So all in all, an excellent thing.
The problem is that most people’s TVA is fast asleep. When they engage their abs, they merely stiffen their midsection, so a plank is very hard work and sit ups have their low back flapping up and down like a landed fish. If the abs harden when they engage, how on earth can we breathe when rushing about playing sports, running or cycling?
An easy way to get in touch with the TVA is to lie in the bath and relaaaxx. Then, when it gets a bit boring, lift the pelvic floor. If the TVA is in any way active, we should see our belly button magically float in towards our spine. Then we do it the other way – gently pull the belly button inwards and we should feel the pelvic floor lifting up. The blokes should see an actual lift of the tip of the penis or see/feel their balls ascending.
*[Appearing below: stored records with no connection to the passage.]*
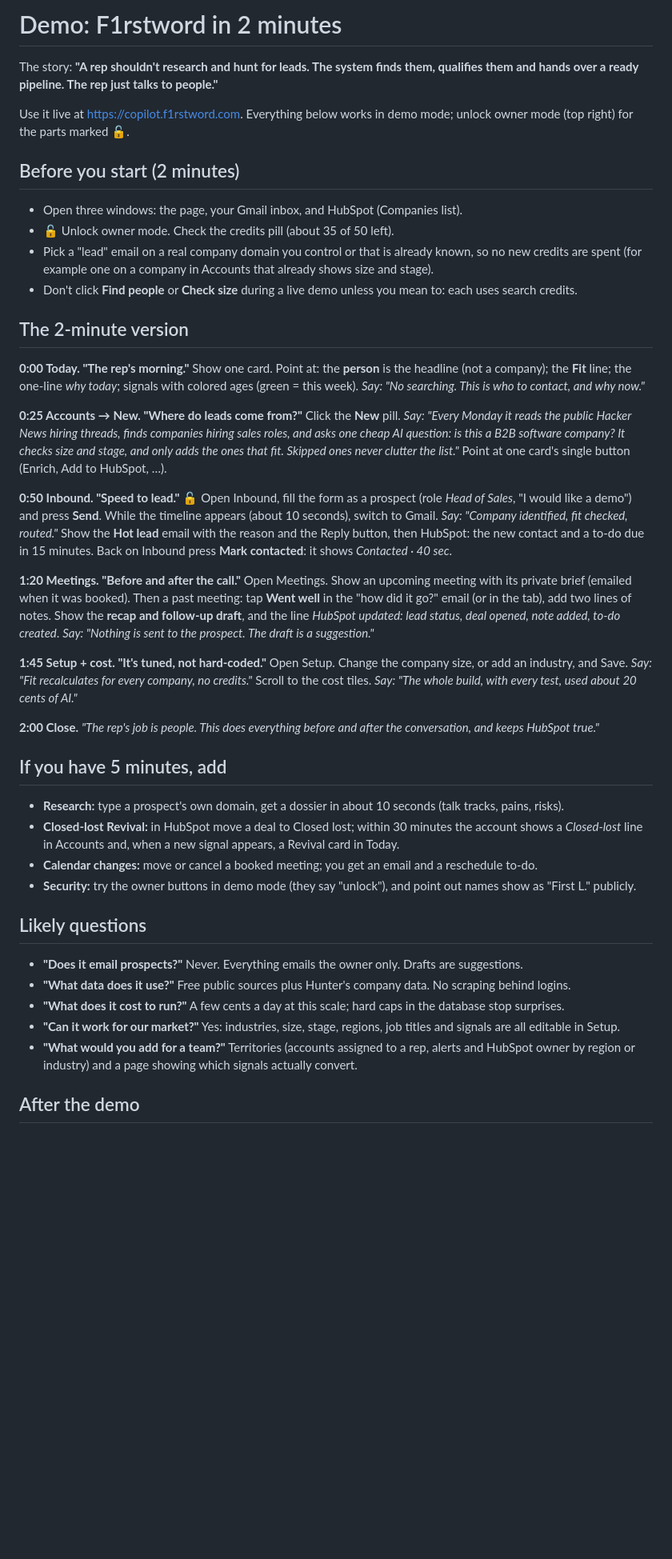
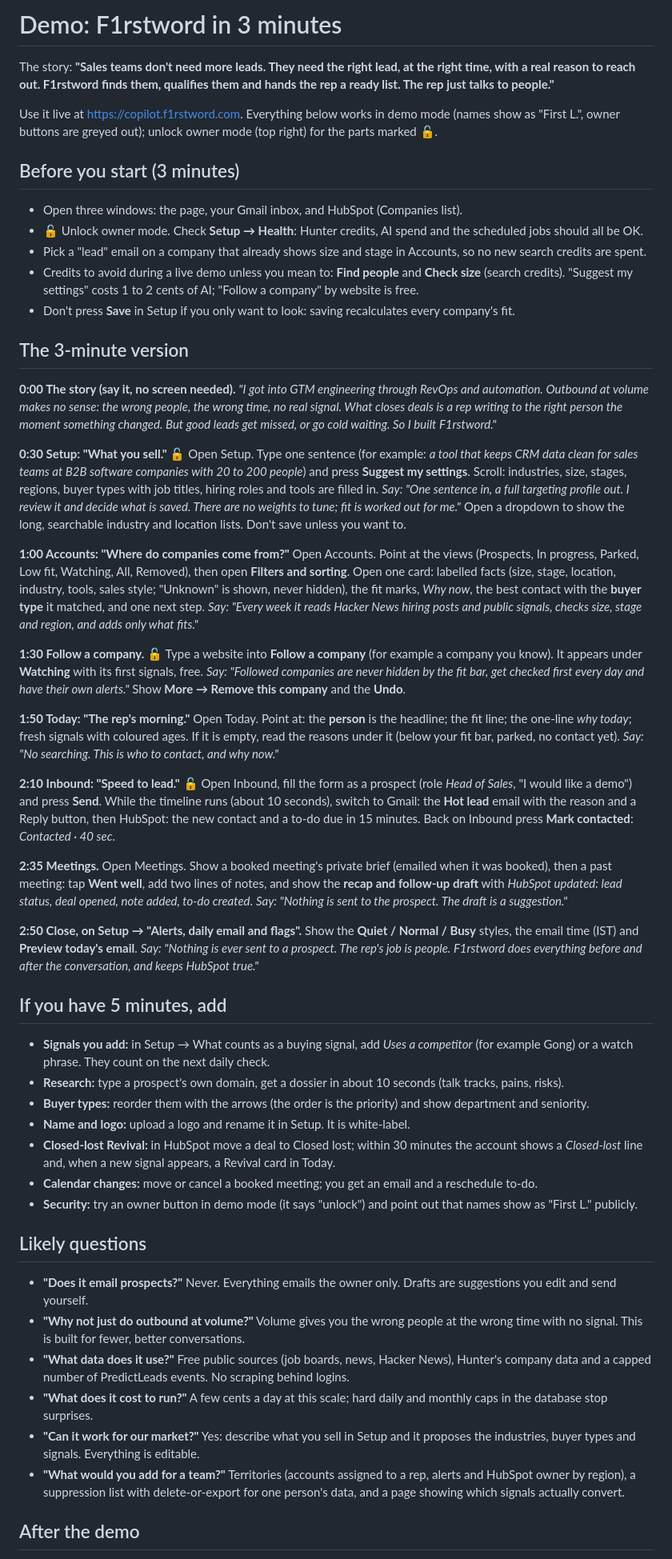
Before and after one commit to rudrat04/gtm-copilot, a Markdown page: DEMO.md, the part around one of its changes. Shown at 80% size. Rendered like a GitHub page; blank space fills up the shorter version.

Commit message:
Rewrite DEMO.md around the new flow: story, What you sell, watchlist, alerts
Co-Authored-By: Claude Sonnet 5.5 <noreply@anthropic.com>

```diff
--- a/DEMO.md
+++ b/DEMO.md
@@ -1,41 +1,50 @@
-# Demo: F1rstword in 2 minutes
+# Demo: F1rstword in 3 minutes
 
-The story: **"A rep shouldn't research and hunt for leads. The system finds them, qualifies them and hands over a ready pipeline. The rep just talks to people."**
+The story: **"Sales teams don't need more leads. They need the right lead, at the right time, with a real reason to reach out. F1rstword finds them, qualifies them and hands the rep a ready list. The rep just talks to people."**
 
-Use it live at https://copilot.f1rstword.com. Everything below works in demo mode; unlock owner mode (top right) for the parts marked 🔓.
+Use it live at https://copilot.f1rstword.com. Everything below works in demo mode (names show as "First L.", owner buttons are greyed out); unlock owner mode (top right) for the parts marked 🔓.
 
-## Before you start (2 minutes)
+## Before you start (3 minutes)
 - Open three windows: the page, your Gmail inbox, and HubSpot (Companies list).
-- 🔓 Unlock owner mode. Check the credits pill (about 35 of 50 left).
-- Pick a "lead" email on a real company domain you control or that is already known, so no new credits are spent (for example one on a company in Accounts that already shows size and stage).
-- Don't click **Find people** or **Check size** during a live demo unless you mean to: each uses search credits.
+- 🔓 Unlock owner mode. Check **Setup → Health**: Hunter credits, AI spend and the scheduled jobs should all be OK.
+- Pick a "lead" email on a company that already shows size and stage in Accounts, so no new search credits are spent.
+- Credits to avoid during a live demo unless you mean to: **Find people** and **Check size** (search credits). "Suggest my settings" costs 1 to 2 cents of AI; "Follow a company" by website is free.
+- Don't press **Save** in Setup if you only want to look: saving recalculates every company's fit.
 
-## The 2-minute version
+## The 3-minute version
 
-**0:00 Today. "The rep's morning."** Show one card. Point at: the **person** is the headline (not a company); the **Fit** line; the one-line *why today*; signals with colored ages (green = this week). *Say: "No searching. This is who to contact, and why now."*
+**0:00 The story (say it, no screen needed).** *"I got into GTM engineering through RevOps and automation. Outbound at volume makes no sense: the wrong people, the wrong time, no real signal. What closes deals is a rep writing to the right person the moment something changed. But good leads get missed, or go cold waiting. So I built F1rstword."*
 
-**0:25 Accounts → New. "Where do leads come from?"** Click the **New** pill. *Say: "Every Monday it reads the public Hacker News hiring threads, finds companies hiring sales roles, and asks one cheap AI question: is this a B2B software company? It checks size and stage, and only adds the ones that fit. Skipped ones never clutter the list."* Point at one card's single button (Enrich, Add to HubSpot, …).
+**0:30 Setup: "What you sell."** 🔓 Open Setup. Type one sentence (for example: *a tool that keeps CRM data clean for sales teams at B2B software companies with 20 to 200 people*) and press **Suggest my settings**. Scroll: industries, size, stages, regions, buyer types with job titles, hiring roles and tools are filled in. *Say: "One sentence in, a full targeting profile out. I review it and decide what is saved. There are no weights to tune; fit is worked out for me."* Open a dropdown to show the long, searchable industry and location lists. Don't save unless you want to.
 
-**0:50 Inbound. "Speed to lead."** 🔓 Open Inbound, fill the form as a prospect (role *Head of Sales*, "I would like a demo") and press **Send**. While the timeline appears (about 10 seconds), switch to Gmail. *Say: "Company identified, fit checked, routed."* Show the **Hot lead** email with the reason and the Reply button, then HubSpot: the new contact and a to-do due in 15 minutes. Back on Inbound press **Mark contacted**: it shows *Contacted · 40 sec*.
+**1:00 Accounts: "Where do companies come from?"** Open Accounts. Point at the views (Prospects, In progress, Parked, Low fit, Watching, All, Removed), then open **Filters and sorting**. Open one card: labelled facts (size, stage, location, industry, tools, sales style; "Unknown" is shown, never hidden), the fit marks, *Why now*, the best contact with the **buyer type** it matched, and one next step. *Say: "Every week it reads Hacker News hiring posts and public signals, checks size, stage and region, and adds only what fits."*
 
-**1:20 Meetings. "Before and after the call."** Open Meetings. Show an upcoming meeting with its private brief (emailed when it was booked). Then a past meeting: tap **Went well** in the "how did it go?" email (or in the tab), add two lines of notes. Show the **recap and follow-up draft**, and the line *HubSpot updated: lead status, deal opened, note added, to-do created*. *Say: "Nothing is sent to the prospect. The draft is a suggestion."*
+**1:30 Follow a company.** 🔓 Type a website into **Follow a company** (for example a company you know). It appears under **Watching** with its first signals, free. *Say: "Followed companies are never hidden by the fit bar, get checked first every day and have their own alerts."* Show **More → Remove this company** and the **Undo**.
 
-**1:45 Setup + cost. "It's tuned, not hard-coded."** Open Setup. Change the company size, or add an industry, and Save. *Say: "Fit recalculates for every company, no credits."* Scroll to the cost tiles. *Say: "The whole build, with every test, used about 20 cents of AI."*
+**1:50 Today: "The rep's morning."** Open Today. Point at: the **person** is the headline; the fit line; the one-line *why today*; fresh signals with coloured ages. If it is empty, read the reasons under it (below your fit bar, parked, no contact yet). *Say: "No searching. This is who to contact, and why now."*
 
-**2:00 Close.** *"The rep's job is people. This does everything before and after the conversation, and keeps HubSpot true."*
+**2:10 Inbound: "Speed to lead."** 🔓 Open Inbound, fill the form as a prospect (role *Head of Sales*, "I would like a demo") and press **Send**. While the timeline runs (about 10 seconds), switch to Gmail: the **Hot lead** email with the reason and a Reply button, then HubSpot: the new contact and a to-do due in 15 minutes. Back on Inbound press **Mark contacted**: *Contacted · 40 sec*.
+
+**2:35 Meetings.** Open Meetings. Show a booked meeting's private brief (emailed when it was booked), then a past meeting: tap **Went well**, add two lines of notes, and show the **recap and follow-up draft** with *HubSpot updated: lead status, deal opened, note added, to-do created*. *Say: "Nothing is sent to the prospect. The draft is a suggestion."*
+
+**2:50 Close, on Setup → "Alerts, daily email and flags".** Show the **Quiet / Normal / Busy** styles, the email time (IST) and **Preview today's email**. *Say: "Nothing is ever sent to a prospect. The rep's job is people. F1rstword does everything before and after the conversation, and keeps HubSpot true."*
 
 ## If you have 5 minutes, add
+- **Signals you add:** in Setup → What counts as a buying signal, add *Uses a competitor* (for example Gong) or a watch phrase. They count on the next daily check.
 - **Research:** type a prospect's own domain, get a dossier in about 10 seconds (talk tracks, pains, risks).
-- **Closed-lost Revival:** in HubSpot move a deal to Closed lost; within 30 minutes the account shows a *Closed-lost* line in Accounts and, when a new signal appears, a Revival card in Today.
+- **Buyer types:** reorder them with the arrows (the order is the priority) and show department and seniority.
+- **Name and logo:** upload a logo and rename it in Setup. It is white-label.
+- **Closed-lost Revival:** in HubSpot move a deal to Closed lost; within 30 minutes the account shows a *Closed-lost* line and, when a new signal appears, a Revival card in Today.
 - **Calendar changes:** move or cancel a booked meeting; you get an email and a reschedule to-do.
-- **Security:** try the owner buttons in demo mode (they say "unlock"), and point out names show as "First L." publicly.
+- **Security:** try an owner button in demo mode (it says "unlock") and point out that names show as "First L." publicly.
 
 ## Likely questions
-- **"Does it email prospects?"** Never. Everything emails the owner only. Drafts are suggestions.
-- **"What data does it use?"** Free public sources plus Hunter's company data. No scraping behind logins.
-- **"What does it cost to run?"** A few cents a day at this scale; hard caps in the database stop surprises.
-- **"Can it work for our market?"** Yes: industries, size, stage, regions, job titles and signals are all editable in Setup.
-- **"What would you add for a team?"** Territories (accounts assigned to a rep, alerts and HubSpot owner by region or industry) and a page showing which signals actually convert.
+- **"Does it email prospects?"** Never. Everything emails the owner only. Drafts are suggestions you edit and send yourself.
+- **"Why not just do outbound at volume?"** Volume gives you the wrong people at the wrong time with no signal. This is built for fewer, better conversations.
+- **"What data does it use?"** Free public sources (job boards, news, Hacker News), Hunter's company data and a capped number of PredictLeads events. No scraping behind logins.
+- **"What does it cost to run?"** A few cents a day at this scale; hard daily and monthly caps in the database stop surprises.
+- **"Can it work for our market?"** Yes: describe what you sell in Setup and it proposes the industries, buyer types and signals. Everything is editable.
+- **"What would you add for a team?"** Territories (accounts assigned to a rep, alerts and HubSpot owner by region), a suppression list with delete-or-export for one person's data, and a page showing which signals actually convert.
 
 ## After the demo
 - Mark any test lead as Closed, and clear test records from HubSpot (the demo form creates a real contact, company and to-do).
```
Also changed, not shown: other parts of DEMO.md (+1 -0 lines).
For us girls, if we can’t feel anything, then stick a finger up and give it a bit of a squeeze.
The core should work automatically. Eating stuff that does not agree with us, or having tummy ache, will mean the TVA will not contract. If we have a sore finger, the last thing we want to do is squeeze it! And so it is with sore guts.
Abdominal surgery will make it hard for the TVA to engage, for the same reason – sore guts, plus cut abdominal muscles and scar tissue.
So if the core is not engaging, we need to rehabilitate it when we have calmed the guts down. Stuffing down a cheese sandwich is a sure way of de-activating the core.
We also need to get the cranial nerves activating the guts going again – for example the vagus nerve helps digestion. This is the wondrous world of Z-health.
To get a truly strong, active core requires a whole series of activities before even thinking about doing 50 sit ups. Come to that, it won’t be necessary to do 50 sit ups unless there is really nothing better to do in life.
But starting in the bath is a good place to begin.
And the benefits of a good strong core will be felt in the bedroom by both sexes.
- Therapeutic Exercise for Lumbar Stabilisation. Richardson, Hodges and Hides. [↩]